By definition, this ‘late ovulation’ group is also likely to have a short luteal phase and it’s perhaps no coincidence that 30% of couples struggle to conceive within 6 months.
How to detect ovulation
There are many different ways to test for ovulation, however, some come with limitations.
Blood tests, conducted by a GP, can tell you if the levels of your hormones are in the normal range for ovulation.
If you are found not to be ovulating, lifestyle changes may be necessary. Maintaining a healthy diet and weight, exercising regularly, limiting alcohol consumption and not smoking can dramatically improve your chances of conception.
However, such changes alone are limited in their success without understanding when you ovulate in each cycle, and being aware of any specific issues which may cause you to ovulate irregularly.
Other methods, such as urine-based Ovulation Predictor Kits (OPKs) can test urine for a surge in Luteinising Hormone (LH), which triggers ovulation. OPKs take readings at snapshots in time, and require 2-3 tests a day for 10-20 days in each cycle to provide meaningful results. This can make these tests impractical, expensive and stressful if you have an irregular cycle.
In addition, women with Polycystic Ovaries and/or Polycystic Ovarian Syndrome often have high levels of the LH in general. These OPKs can therefore show a positive result at times when they are not ovulating, and a resulting confusion over when to try and get pregnant and of the luteal phase itself.

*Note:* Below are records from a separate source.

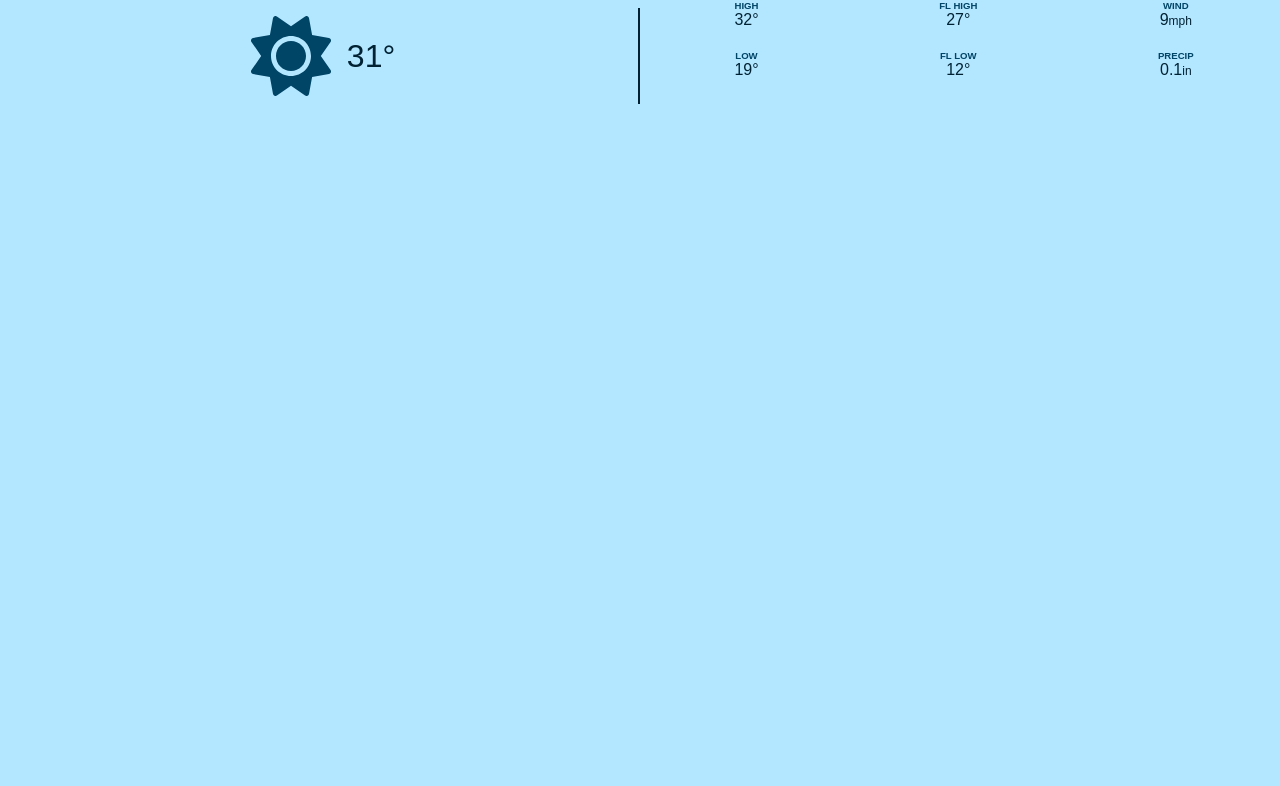
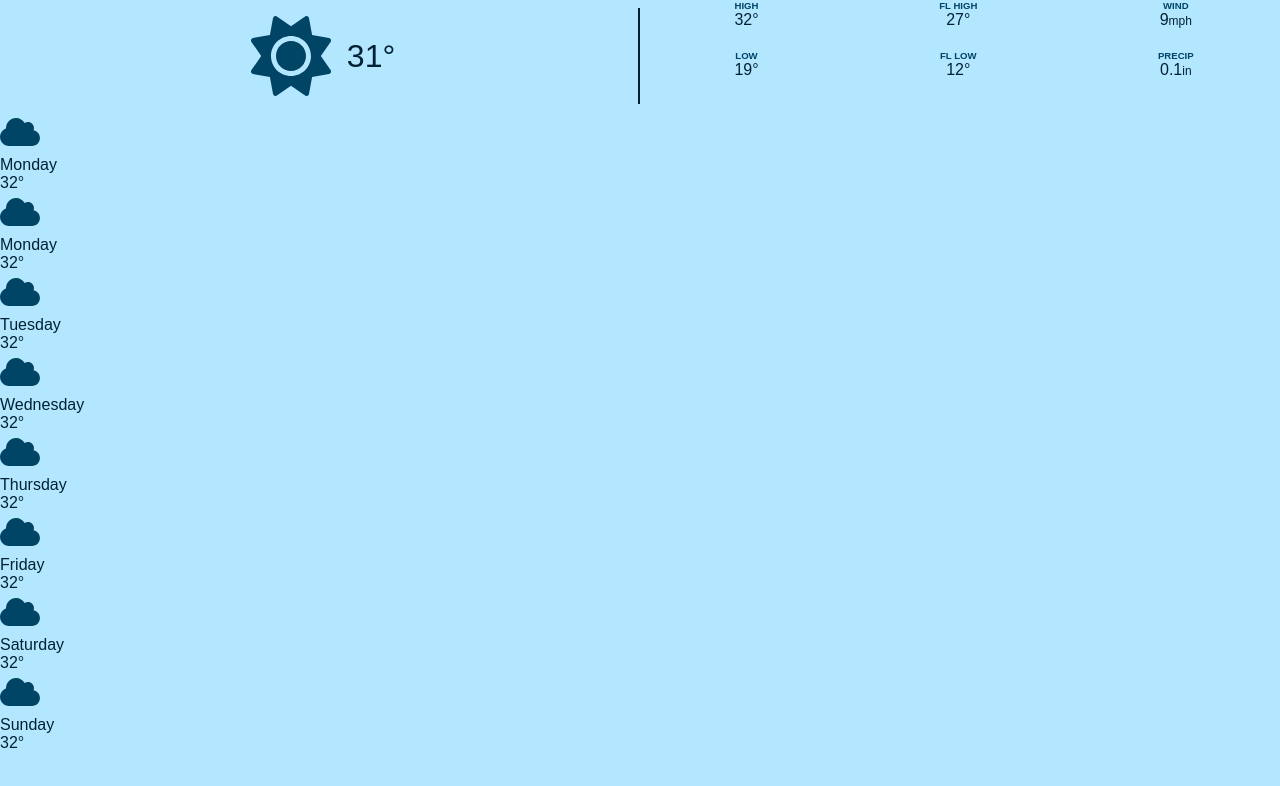
Before and after one commit to EleahBurman/weather-app, a website built with Vite: page index.html in a window 1280 px wide. Built offline with nearby package versions, Linux system fonts and the light colour scheme.

Commit message:
Add days of week

```diff
--- a/index.html
+++ b/index.html
@@ -41,6 +41,50 @@
         </div>
       </div>
     </header>
+    <section class="day-section" data-day-section>
+      <div class="day-card">
+        <img src="icons/cloud.svg" class="weather-icon" alt="weather icon"/>
+        <div class="day-card-day">Monday</div>
+        <div>32&deg;</div>
+      </div>
+      <div class="day-card">
+        <img src="icons/cloud.svg" class="weather-icon" alt="weather icon"/>
+        <div class="day-card-day">Monday</div>
+        <div>32&deg;</div>
+      </div>
+      <div class="day-card">
+        <img src="icons/cloud.svg" class="weather-icon" alt="weather icon"/>
+        <div class="day-card-day">Tuesday</div>
+        <div>32&deg;</div>
+      </div>
+      <div class="day-card">
+        <img src="icons/cloud.svg" class="weather-icon" alt="weather icon"/>
+        <div class="day-card-day">Wednesday</div>
+        <div>32&deg;</div>
+      </div>
+      <div class="day-card">
+        <img src="icons/cloud.svg" class="weather-icon" alt="weather icon"/>
+        <div class="day-card-day">Thursday</div>
+        <div>32&deg;</div>
+      </div>
+      <div class="day-card">
+        <img src="icons/cloud.svg" class="weather-icon" alt="weather icon"/>
+        <div class="day-card-day">Friday</div>
+        <div>32&deg;</div>
+      </div>
+      <div class="day-card">
+        <img src="icons/cloud.svg" class="weather-icon" alt="weather icon"/>
+        <div class="day-card-day">Saturday</div>
+        <div>32&deg;</div>
+      </div>
+      <div class="day-card">
+        <img src="icons/cloud.svg" class="weather-icon" alt="weather icon"/>
+        <div class="day-card-day">Sunday</div>
+        <div>32&deg;</div>
+      </div>
+    </section>
+
+    <template></template>
     <script type="module" src="/main.js"></script>
   </body>
 </html>
```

Diminished Ovarian Reserve (DOR), another common ovulatory issue, can lead to similar confusion. As an LH peak doesn’t necessarily result in ovulation, and as ovulation generally takes place at a slower pace in the cycle, any predictions are unreliable.
Charting your basal body temperature (BBT) can be an effective method if you have regular ovulation and cycles of a consistent length. As progesterone is released the body, your temperature increases, and the literature shows a BBT rise of 0.3 degrees Celsius or more can indicate ovulation has occurred, but only after it’s happened.
So, BBT can be used to predict ovulation in your next cycle, but if you ovulate at a different time each month, or if you have a more erratic temperature pattern – which is common if you have an ovulatory issue – then it’s of little use. The same issue can arise with fertility tracking apps and other temperature-based fertility monitors.
Monitoring cervical mucous secretions can increase the effectiveness of other methods of monitoring, but this is not always practical or desirable for all women.
OvuSense real-time fertility monitor
OvuSense, a real-time fertility monitor takes a woman’s core body temperature every five minutes overnight using a vaginal sensor, similar in size to a tampon. Data is downloaded each morning providing a real-time graph of core temperature level.
Unlike BBT, core body temperature shows the direct effect of progesterone on the body and because of the accuracy of measurement, it allows for prediction of ovulation using the data within the current cycle, and then a confirmation of the date of ovulation.
Clinical studies have shown OvuSense gets this prediction right 96% of the time, and confirms the exact date with 99% accuracy.
So OvuSense can act like an OPK and BBT measurement, but with the benefit that it works for all women, regardless of ovulatory issues.
In addition, by showing core temperature in real-time, it can help show the relative level of progesterone throughout the whole cycle, and in particular, show if you might have LPD because of falling progesterone in the luteal phase or a short luteal phase.
Our review of the literature and results so far with OvuSense show that putting women back in control of their fertility through a deeper understanding of their cycles can double their chances of successful pregnancy compared with other methods.
By Robert Milnes, CEO for OvuSense and Kate Davies, Independent Fertility Nurse
– See www.ovusense.com for more information